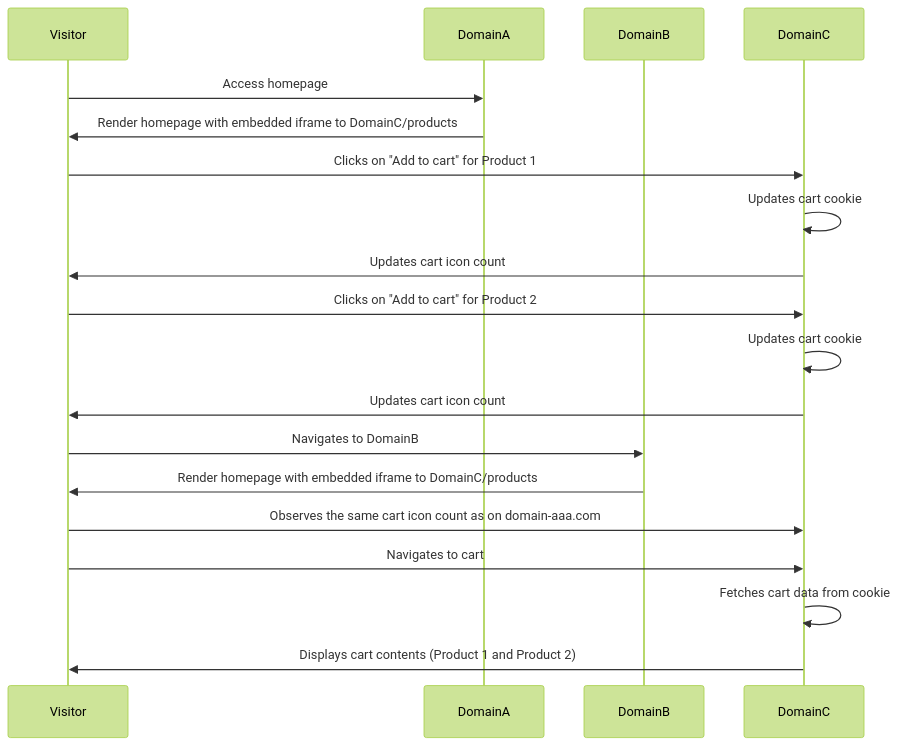
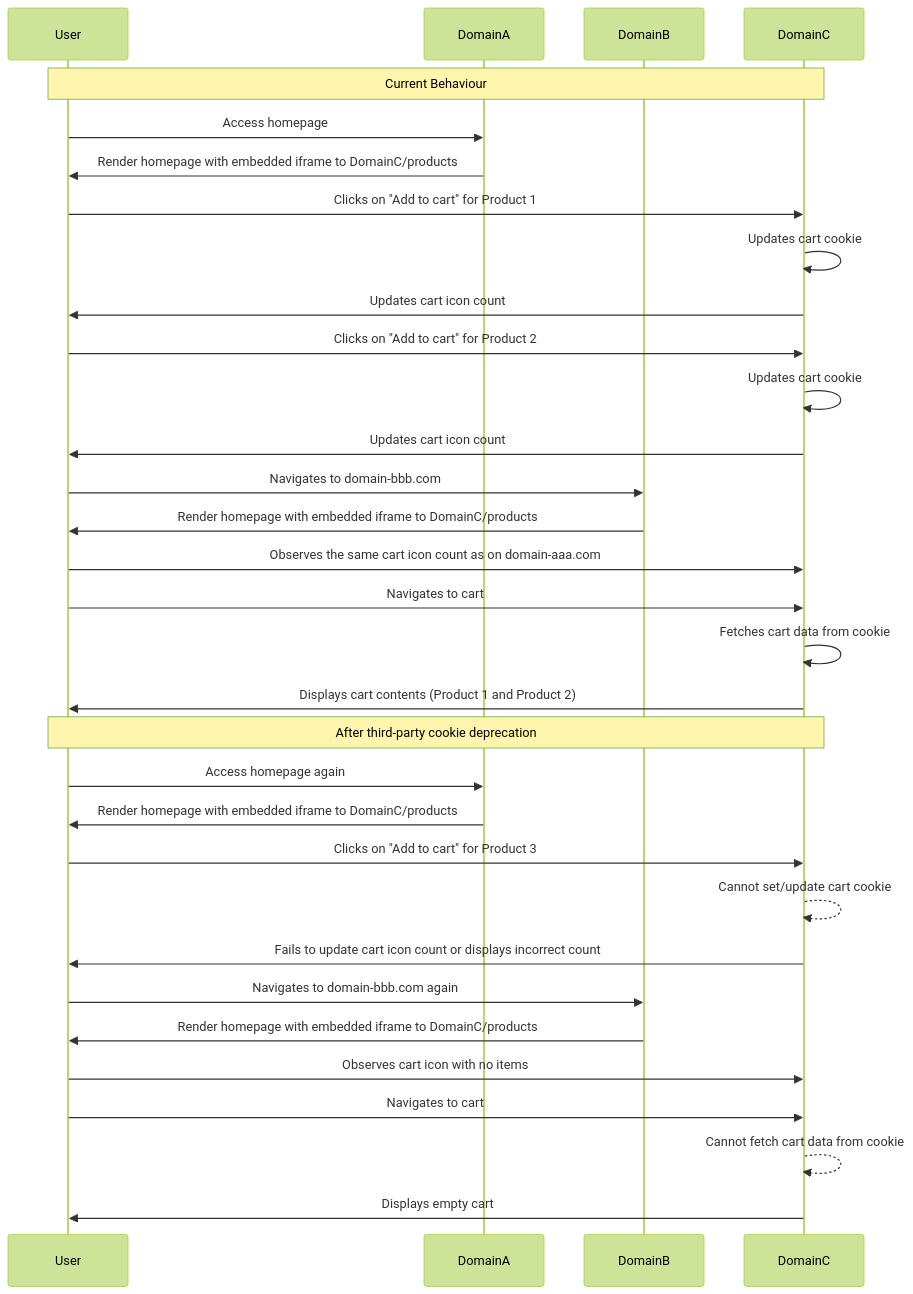
One commit to rtCamp/psat-demos changed the second of 4 diagrams in README.md. Above: the diagram before and after it, drawn with Mermaid (forest theme). The commit also changed other lines of this file, not shown here.

Commit message:
Update sequence diagram in the README.md

````diff
--- a/README.md
+++ b/README.md
@@ -132,22 +132,38 @@
 ```mermaid
 sequenceDiagram
-    participant Visitor
+    participant User
     participant DomainA
     participant DomainB
     participant DomainC
 
-    Visitor->>DomainA: Access homepage
-    DomainA->>Visitor: Render homepage with embedded iframe to DomainC/products
-    Visitor->>DomainC: Clicks on "Add to cart" for Product 1
+    Note over User,DomainC: Current Behaviour
+
+    User->>DomainA: Access homepage
+    DomainA->>User: Render homepage with embedded iframe to DomainC/products
+    User->>DomainC: Clicks on "Add to cart" for Product 1
     DomainC->>DomainC: Updates cart cookie
-    DomainC->>Visitor: Updates cart icon count
-    Visitor->>DomainC: Clicks on "Add to cart" for Product 2
+    DomainC->>User: Updates cart icon count
+    User->>DomainC: Clicks on "Add to cart" for Product 2
     DomainC->>DomainC: Updates cart cookie
-    DomainC->>Visitor: Updates cart icon count
-    Visitor->>DomainB: Navigates to DomainB
-    DomainB->>Visitor: Render homepage with embedded iframe to DomainC/products
-    Visitor->>DomainC: Observes the same cart icon count as on domain-aaa.com
-    Visitor->>DomainC: Navigates to cart
+    DomainC->>User: Updates cart icon count
+    User->>DomainB: Navigates to domain-bbb.com
+    DomainB->>User: Render homepage with embedded iframe to DomainC/products
+    User->>DomainC: Observes the same cart icon count as on domain-aaa.com
+    User->>DomainC: Navigates to cart
     DomainC->>DomainC: Fetches cart data from cookie
-    DomainC->>Visitor: Displays cart contents (Product 1 and Product 2)
+    DomainC->>User: Displays cart contents (Product 1 and Product 2)
+
+    Note over User,DomainC: After third-party cookie deprecation
+
+    User->>DomainA: Access homepage again
+    DomainA->>User: Render homepage with embedded iframe to DomainC/products
+    User->>DomainC: Clicks on "Add to cart" for Product 3
+    DomainC-->>DomainC: Cannot set/update cart cookie
+    DomainC->>User: Fails to update cart icon count or displays incorrect count
+    User->>DomainB: Navigates to domain-bbb.com again
+    DomainB->>User: Render homepage with embedded iframe to DomainC/products
+    User->>DomainC: Observes cart icon with no items
+    User->>DomainC: Navigates to cart
+    DomainC-->>DomainC: Cannot fetch cart data from cookie
+    DomainC->>User: Displays empty cart
 ```
````
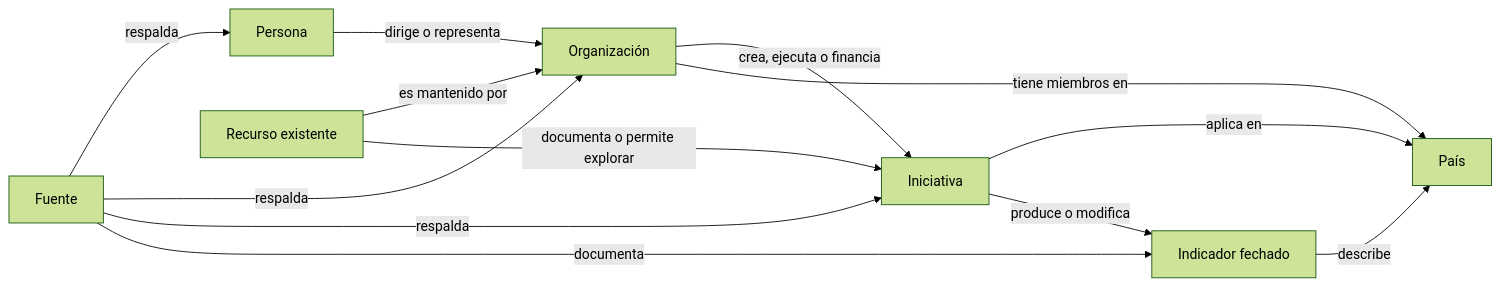
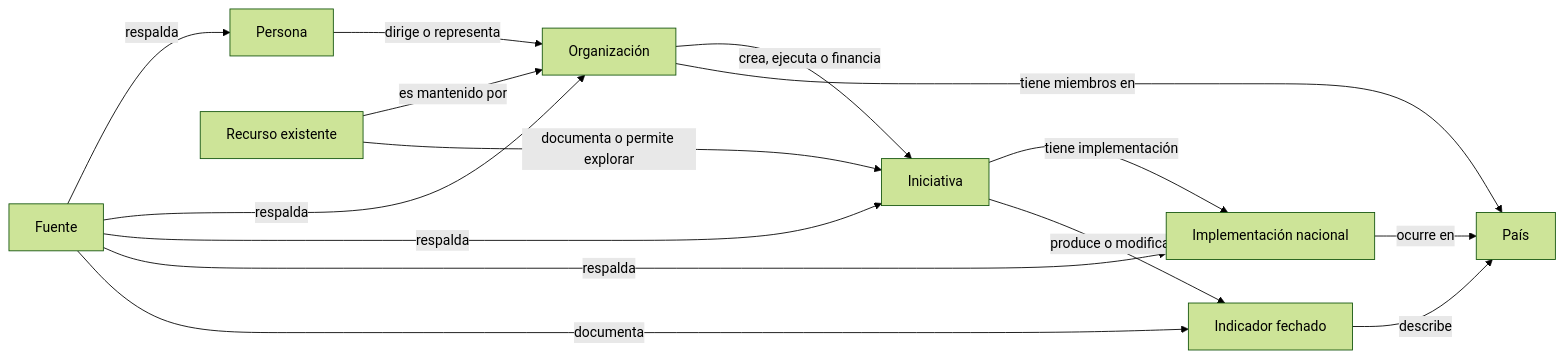
One commit to republicasunidas/republicas-unidas changed the diagram in ATLAS.md. Above: the diagram before and after it, drawn with Mermaid (forest theme). The commit also changed other lines of this file and 16 other files, not shown here.

````diff
--- a/ATLAS.md
+++ b/ATLAS.md
@@ -26,15 +26,17 @@
 ```mermaid
 graph LR
   P["Persona"] -->|dirige o representa| O["Organización"]
   O -->|crea, ejecuta o financia| I["Iniciativa"]
-  I -->|aplica en| C["País"]
+  I -->|tiene implementación| M["Implementación nacional"]
+  M -->|ocurre en| C["País"]
   O -->|tiene miembros en| C
   D["Fuente"] -->|respalda| P
   D -->|respalda| O
   D -->|respalda| I
+  D -->|respalda| M
   N["Indicador fechado"] -->|describe| C
   D -->|documenta| N
   I -->|produce o modifica| N
   R["Recurso existente"] -->|es mantenido por| O
   R -->|documenta o permite explorar| I
 ```
````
********
Leave out the pictures and output the rest of the records exactly.

One commit to rtCamp/psat-demos changed the second of 4 diagrams in README.md. Above: the diagram before and after it, drawn with Mermaid (forest theme). The commit also changed other lines of this file, not shown here.

Commit message:
Update sequence diagram in the README.md

````diff
--- a/README.md
+++ b/README.md
@@ -132,22 +132,38 @@
 ```mermaid
 sequenceDiagram
-    participant Visitor
+    participant User
     participant DomainA
     participant DomainB
     participant DomainC
 
-    Visitor->>DomainA: Access homepage
-    DomainA->>Visitor: Render homepage with embedded iframe to DomainC/products
-    Visitor->>DomainC: Clicks on "Add to cart" for Product 1
+    Note over User,DomainC: Current Behaviour
+
+    User->>DomainA: Access homepage
+    DomainA->>User: Render homepage with embedded iframe to DomainC/products
+    User->>DomainC: Clicks on "Add to cart" for Product 1
     DomainC->>DomainC: Updates cart cookie
-    DomainC->>Visitor: Updates cart icon count
-    Visitor->>DomainC: Clicks on "Add to cart" for Product 2
+    DomainC->>User: Updates cart icon count
+    User->>DomainC: Clicks on "Add to cart" for Product 2
     DomainC->>DomainC: Updates cart cookie
-    DomainC->>Visitor: Updates cart icon count
-    Visitor->>DomainB: Navigates to DomainB
-    DomainB->>Visitor: Render homepage with embedded iframe to DomainC/products
-    Visitor->>DomainC: Observes the same cart icon count as on domain-aaa.com
-    Visitor->>DomainC: Navigates to cart
+    DomainC->>User: Updates cart icon count
+    User->>DomainB: Navigates to domain-bbb.com
+    DomainB->>User: Render homepage with embedded iframe to DomainC/products
+    User->>DomainC: Observes the same cart icon count as on domain-aaa.com
+    User->>DomainC: Navigates to cart
     DomainC->>DomainC: Fetches cart data from cookie
-    DomainC->>Visitor: Displays cart contents (Product 1 and Product 2)
+    DomainC->>User: Displays cart contents (Product 1 and Product 2)
+
+    Note over User,DomainC: After third-party cookie deprecation
+
+    User->>DomainA: Access homepage again
+    DomainA->>User: Render homepage with embedded iframe to DomainC/products
+    User->>DomainC: Clicks on "Add to cart" for Product 3
+    DomainC-->>DomainC: Cannot set/update cart cookie
+    DomainC->>User: Fails to update cart icon count or displays incorrect count
+    User->>DomainB: Navigates to domain-bbb.com again
+    DomainB->>User: Render homepage with embedded iframe to DomainC/products
+    User->>DomainC: Observes cart icon with no items
+    User->>DomainC: Navigates to cart
+    DomainC-->>DomainC: Cannot fetch cart data from cookie
+    DomainC->>User: Displays empty cart
 ```
````
One commit to republicasunidas/republicas-unidas changed the diagram in ATLAS.md. Above: the diagram before and after it, drawn with Mermaid (forest theme). The commit also changed other lines of this file and 16 other files, not shown here.

````diff
--- a/ATLAS.md
+++ b/ATLAS.md
@@ -26,15 +26,17 @@
 ```mermaid
 graph LR
   P["Persona"] -->|dirige o representa| O["Organización"]
   O -->|crea, ejecuta o financia| I["Iniciativa"]
-  I -->|aplica en| C["País"]
+  I -->|tiene implementación| M["Implementación nacional"]
+  M -->|ocurre en| C["País"]
   O -->|tiene miembros en| C
   D["Fuente"] -->|respalda| P
   D -->|respalda| O
   D -->|respalda| I
+  D -->|respalda| M
   N["Indicador fechado"] -->|describe| C
   D -->|documenta| N
   I -->|produce o modifica| N
   R["Recurso existente"] -->|es mantenido por| O
   R -->|documenta o permite explorar| I
 ```
````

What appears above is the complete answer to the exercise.